▸ **DATA LISTING**:
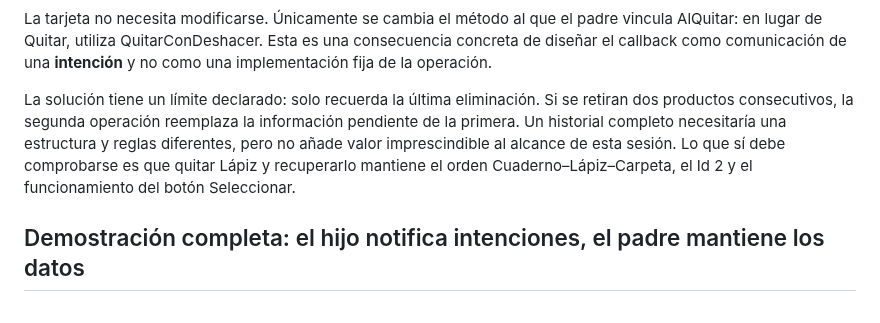
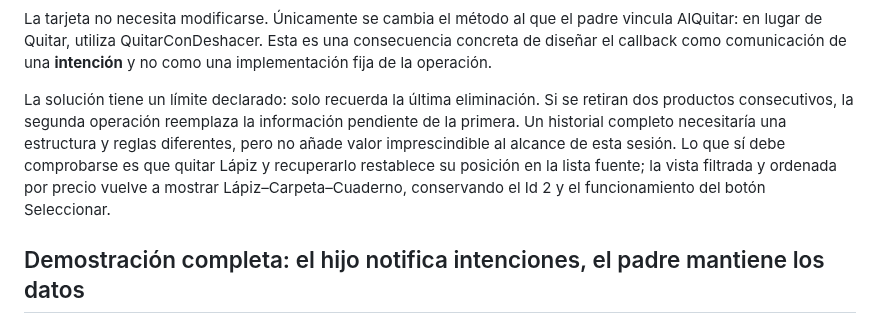
Before and after one commit to jaimecopilot/CURSO-DESARROLLO-WEB-NET8, a Markdown page: M03_BLAZOR/TEORIA/M03_TEORIA.md, the part around the change. Rendered like a GitHub page.

Commit message:
M03: distinguir orden visual por precio y posición de inserción al recuperar productos

```diff
--- a/M03_BLAZOR/TEORIA/M03_TEORIA.md
+++ b/M03_BLAZOR/TEORIA/M03_TEORIA.md
@@ -1211,7 +1211,7 @@ Antes de llamar a RemoveAt, la página registra el objeto y su índice. Al recup
 
 La tarjeta no necesita modificarse. Únicamente se cambia el método al que el padre vincula AlQuitar: en lugar de Quitar, utiliza QuitarConDeshacer. Esta es una consecuencia concreta de diseñar el callback como comunicación de una **intención** y no como una implementación fija de la operación.
 
-La solución tiene un límite declarado: solo recuerda la última eliminación. Si se retiran dos productos consecutivos, la segunda operación reemplaza la información pendiente de la primera. Un historial completo necesitaría una estructura y reglas diferentes, pero no añade valor imprescindible al alcance de esta sesión. Lo que sí debe comprobarse es que quitar Lápiz y recuperarlo mantiene el orden Cuaderno–Lápiz–Carpeta, el Id 2 y el funcionamiento del botón Seleccionar.
+La solución tiene un límite declarado: solo recuerda la última eliminación. Si se retiran dos productos consecutivos, la segunda operación reemplaza la información pendiente de la primera. Un historial completo necesitaría una estructura y reglas diferentes, pero no añade valor imprescindible al alcance de esta sesión. Lo que sí debe comprobarse es que quitar Lápiz y recuperarlo restablece su posición en la lista fuente; la vista filtrada y ordenada por precio vuelve a mostrar Lápiz–Carpeta–Cuaderno, conservando el Id 2 y el funcionamiento del botón Seleccionar.
 
 
 ## Demostración completa: el hijo notifica intenciones, el padre mantiene los datos
```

▸ **ASSIGNED TASK**:
Collect every line with the string "TEORIA" from the records, and copy each.

▸ **RESULT OF THIS EXERCISE**:
Before and after one commit to jaimecopilot/CURSO-DESARROLLO-WEB-NET8, a Markdown page: M03_BLAZOR/TEORIA/M03_TEORIA.md, the part around the change. Rendered like a GitHub page.
--- a/M03_BLAZOR/TEORIA/M03_TEORIA.md
+++ b/M03_BLAZOR/TEORIA/M03_TEORIA.md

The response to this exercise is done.